When my old friend from high school, Mac Dalton, and I launched a small line of products in December 2010, I called it an experiment. The experiment worked, but not perfectly. The products, while of superlative quality, were nonetheless more expensive than we wanted them to be. I’m thrilled to announce that we’ve now cleared a threshold that has allowed us to restock our warehouse in enough quantity to lower the prices to what we’ve always wanted them to be. This means, for instance, that our beloved Badass Perforated (aka Egg) Spoon, which had been $33, is now $19.95. The big bundle of spoons and paddles (above), once $89 is now $59.95. We hope you’ll have a look at the new catalog, tell friends via Facebook, let me know on Twitter, or, better still, leave subtle hints Read On »
Posts Tagged: Dalton Ruhlman

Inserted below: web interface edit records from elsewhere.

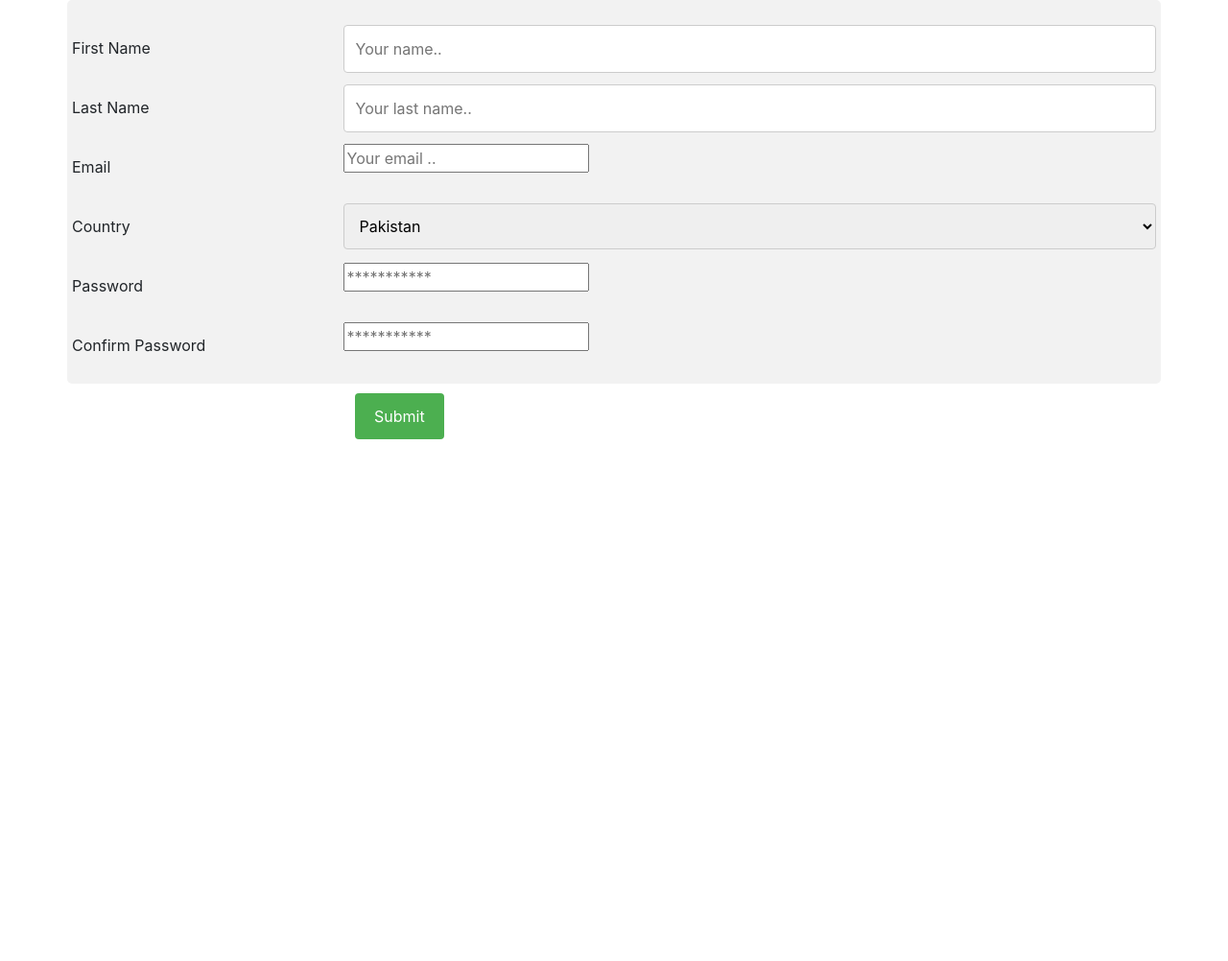
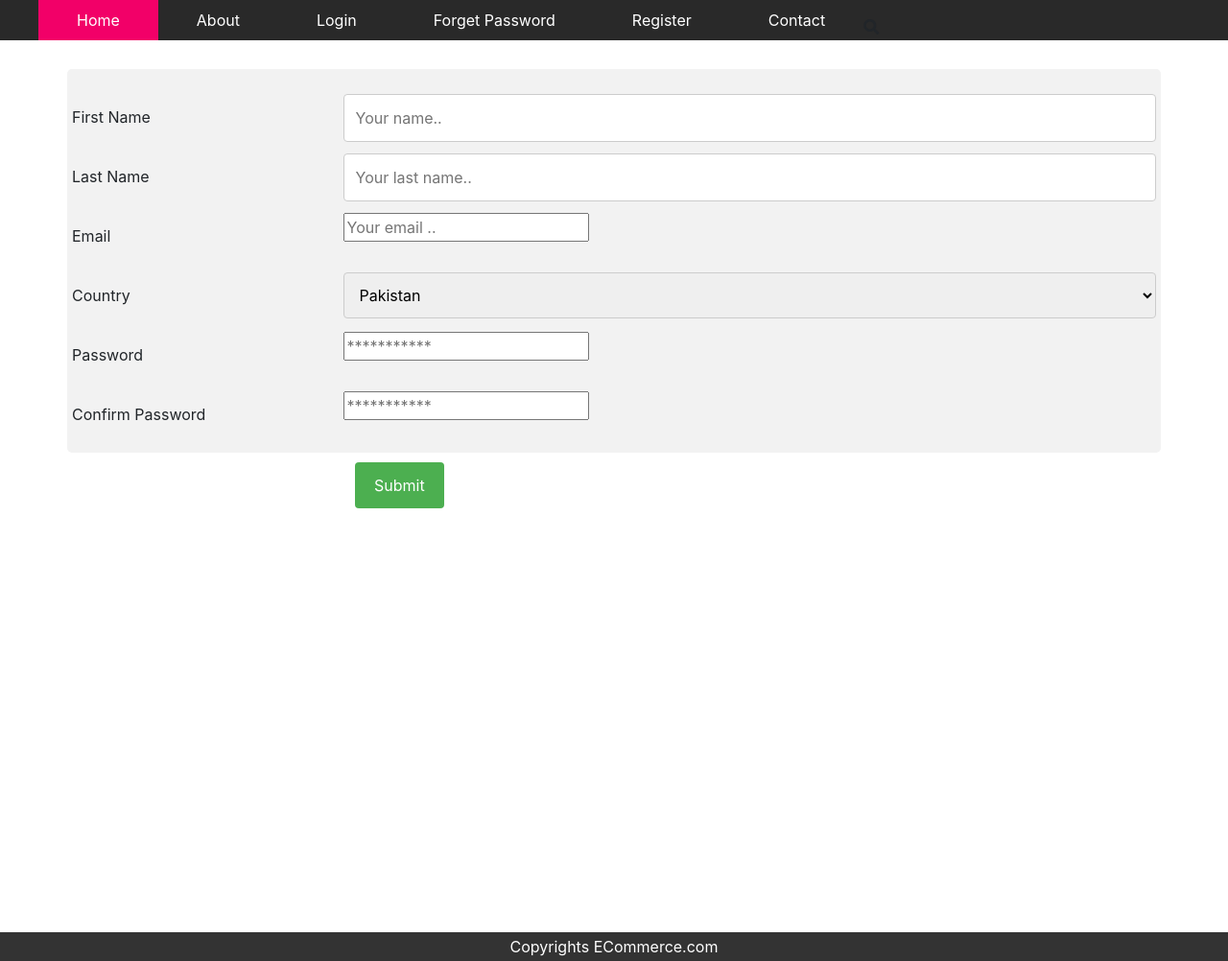
Before and after one commit to faheemmalik007/project, a PHP site: page /register.html in a window 1280 px wide. Shown: the whole page at 96% size. Before the commit the page ends 458 px from the top, so only its background shows below. Run offline with PHP 8.4, Linux system fonts and the light colour scheme; some libraries are stand-ins or nearby versions.

Commit message:
change in header and footer in 2 files

```diff
--- a/css/register.css
+++ b/css/register.css
@@ -63,3 +63,66 @@
                 margin-top: 0;
             }
         }
+
+        .footer {
+            clear: both;
+            float: none;
+            width: 100%;
+            height: 30px;
+            line-height: 30px;
+            color: #fff;
+            background: #333;
+            margin-top:500px;
+            margin-bottom: 0;
+            padding-bottom: 0;
+            bottom: 0;
+            text-align: center;
+
+        }
+
+
+        /*#wrapper{*/
+        /*max-width: max-content;*/
+        /*margin: auto;*/
+
+        /*}*/
+
+
+        .header {
+            clear: both;
+            float: left;
+            width: 100%;
+            background: #292929;
+            height: 42px;
+            margin-top: 0;
+        }
+
+        .header ul {
+            list-style: none;
+
+        }
+        .header ul li a{
+            float: left;
+            text-decoration: none;
+            color: white;
+            padding: 0px 40px;
+            height: 42px;
+            line-height: 42px;
+        }
+        .header #search{
+            float: right;
+            color: white;
+            padding: 0px 40px;
+            height: 42px;
+            line-height: 42px;
+
+        }
+
+        .header ul li a:hover{
+            background-color:#f20068;
+
+        }
+
+        .header ul li a.active{
+            background-color:#f20068;
+        }
--- a/register.html
+++ b/register.html
@@ -14,6 +14,22 @@
     </style>
 </head>
 <body>
+
+<div class="wrapper">
+    <div class="header">
+        <ul>
+            <li><a class="active" href="#home">Home </a></li>
+            <li><a  href="About-us.html">About</a></li>
+            <li><a  href="login.html">Login</a></li>
+            <li><a  href="forget-password.html">Forget Password</a></li>
+            <li><a  href="register.html">Register</a></li>
+            <li><a  href="Contact-us.html">Contact </a></li>
+        </ul>
+        <div class="search"><i class="fas fa-search"></i></div>
+    </div>
+    <br>
+    <br>
+    <br>
 
 <div class="container">
     <form>
@@ -79,5 +95,10 @@
 </form>
 </div>
 
+
+    <div class="footer">
+        Copyrights ECommerce.com
+    </div>
+
 </body>
 </html>
```
Also changed, not shown: css/login.css (+64 -1 lines), login.html (+23 -3 lines).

So here’s the kind of Mom my wife and collaborator, Donna, is. On Saturday, at 5:30 she had just showered and was getting ready for a 6:30 party when her 17-year-old daughter asks if she, Donna, can take her to get that smart phone upgrade as hers, daughter’s, is broken. The teenaged daughter is not the most appreciative member of homo sapiens, remember, and Donna would not be unreasonable to say “I’m not dressed and we’re going out soon; this can wait till tomorrow,” but instead, she says, “Sure, hon, but we have to hurry.” Here’s the kind of wife Donna is. For Mother’s Day a few years ago, I bought her a really good wheelbarrow. She was ecstatic, and made googly eyes at me. I felt so lucky. A wheelbarrow! Mom’s Day is important. Read On »
We have that special separation tool for you, the Badass Perforated Egg Spoon.
The All-Strains are cotton, reusable straining cloths for all straining needs. No reason to keep buying cheesecloth.
ABC has a regular feature called “Made in America,” which praises small businesses that make goods here. Advertisers have found that “Made in the USA” is a powerful marketing device. I myself have a feel-good response to anything made in this country. But what does it really mean? How critical is it? Steve Jobs said point-blank, and to the president, about manufacturing Apple products in China, “Those jobs are gone and they aren’t coming back.” Full stop. (Anyone interested in business and innovation, btw, should read Walter Isaacson’s riveting biography of Jobs.) New York Times columnist Thomas Friedman makes the point regularly that the way to energize the U.S. economy is not by creating legions of workers who can put a glass screen onto an iPad faster and cheaper than they can in China, but Read On »